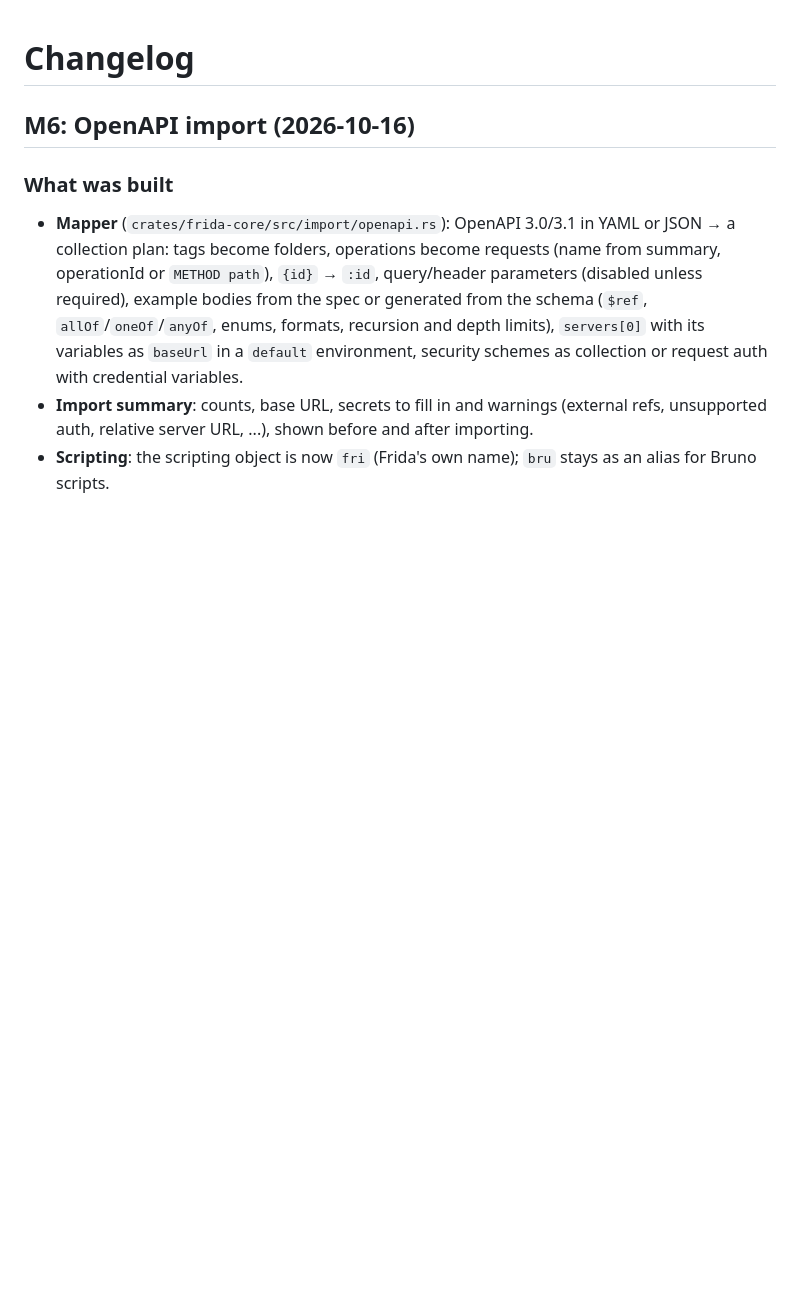
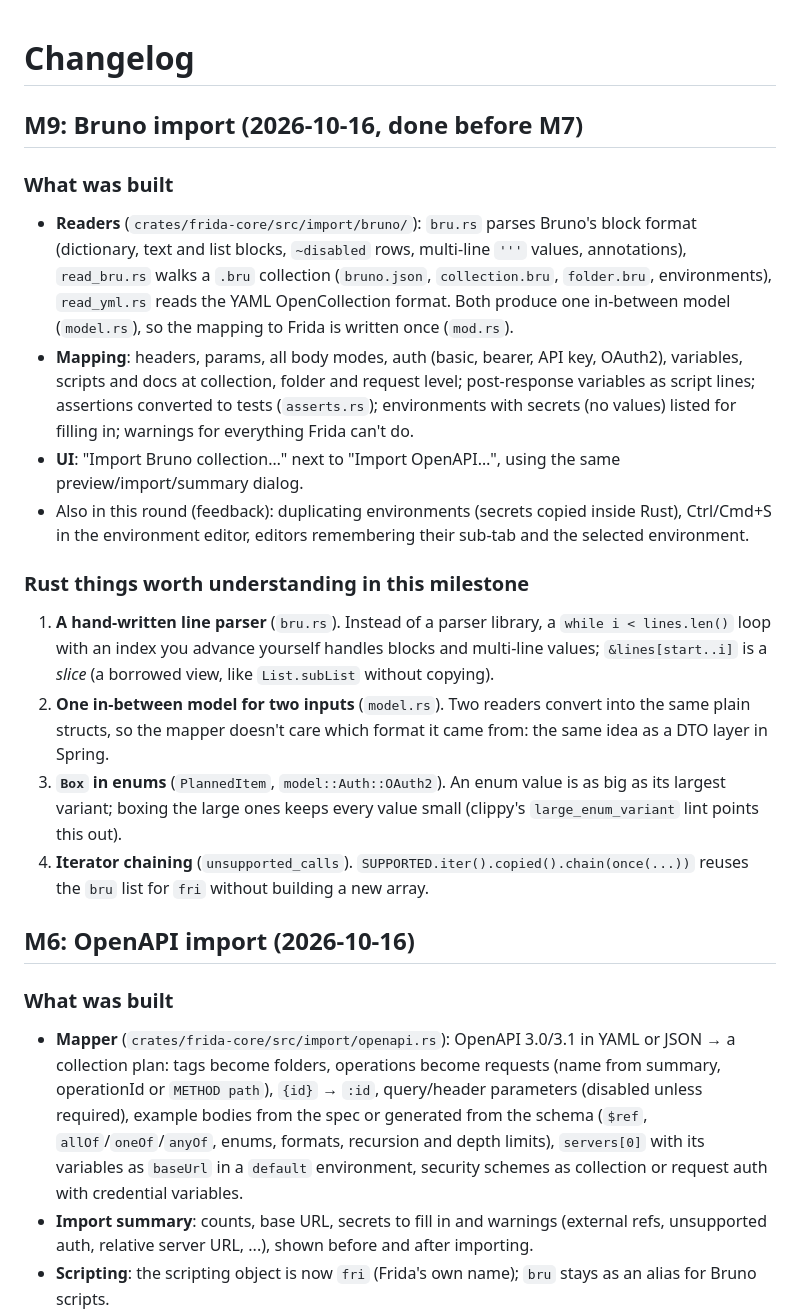
Before and after one commit to Clon1998/frida, a Markdown page: docs/CHANGELOG.md, the part around the change. Drawn GitHub-style; blank space fills up the shorter version.

Commit message:
docs: M9 done before M7, decisions and changelog
Co-Authored-By: Claude Opus 5.5 <noreply@anthropic.com>
Claude-Session: https://claude.ai/code/session_01JE9EWkVwtE9jtw2JCKXtnX

```diff
--- a/docs/CHANGELOG.md
+++ b/docs/CHANGELOG.md
@@ -1,4 +1,30 @@
 # Changelog
+
+## M9: Bruno import (2026-10-16, done before M7)
+
+### What was built
+- **Readers** (`crates/frida-core/src/import/bruno/`): `bru.rs` parses Bruno's block format (dictionary, text and
+  list blocks, `~disabled` rows, multi-line `'''` values, annotations), `read_bru.rs` walks a `.bru` collection
+  (`bruno.json`, `collection.bru`, `folder.bru`, environments), `read_yml.rs` reads the YAML OpenCollection format.
+  Both produce one in-between model (`model.rs`), so the mapping to Frida is written once (`mod.rs`).
+- **Mapping**: headers, params, all body modes, auth (basic, bearer, API key, OAuth2), variables, scripts and docs
+  at collection, folder and request level; post-response variables as script lines; assertions converted to tests
+  (`asserts.rs`); environments with secrets (no values) listed for filling in; warnings for everything Frida can't do.
+- **UI**: "Import Bruno collection…" next to "Import OpenAPI…", using the same preview/import/summary dialog.
+- Also in this round (feedback): duplicating environments (secrets copied inside Rust), Ctrl/Cmd+S in the environment
+  editor, editors remembering their sub-tab and the selected environment.
+
+### Rust things worth understanding in this milestone
+1. **A hand-written line parser** (`bru.rs`). Instead of a parser library, a `while i < lines.len()` loop with an
+   index you advance yourself handles blocks and multi-line values; `&lines[start..i]` is a *slice* (a borrowed view,
+   like `List.subList` without copying).
+2. **One in-between model for two inputs** (`model.rs`). Two readers convert into the same plain structs, so the
+   mapper doesn't care which format it came from: the same idea as a DTO layer in Spring.
+3. **`Box` in enums** (`PlannedItem`, `model::Auth::OAuth2`). An enum value is as big as its largest variant; boxing
+   the large ones keeps every value small (clippy's `large_enum_variant` lint points this out).
+4. **Iterator chaining** (`unsupported_calls`). `SUPPORTED.iter().copied().chain(once(...))` reuses the `bru` list
+   for `fri` without building a new array.
+
 
 ## M6: OpenAPI import (2026-10-16)
 
```
Also changed, not shown: PLAN.md (+18 -1 lines).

# # # # # # #

[TASK PROMPT]
Where the word "environments" is present in a line of the listing, copy that line.

[FINISHED EXERCISE]
+  (`bruno.json`, `collection.bru`, `folder.bru`, environments), `read_yml.rs` reads the YAML OpenCollection format.
+  (`asserts.rs`); environments with secrets (no values) listed for filling in; warnings for everything Frida can't do.
+- Also in this round (feedback): duplicating environments (secrets copied inside Rust), Ctrl/Cmd+S in the environment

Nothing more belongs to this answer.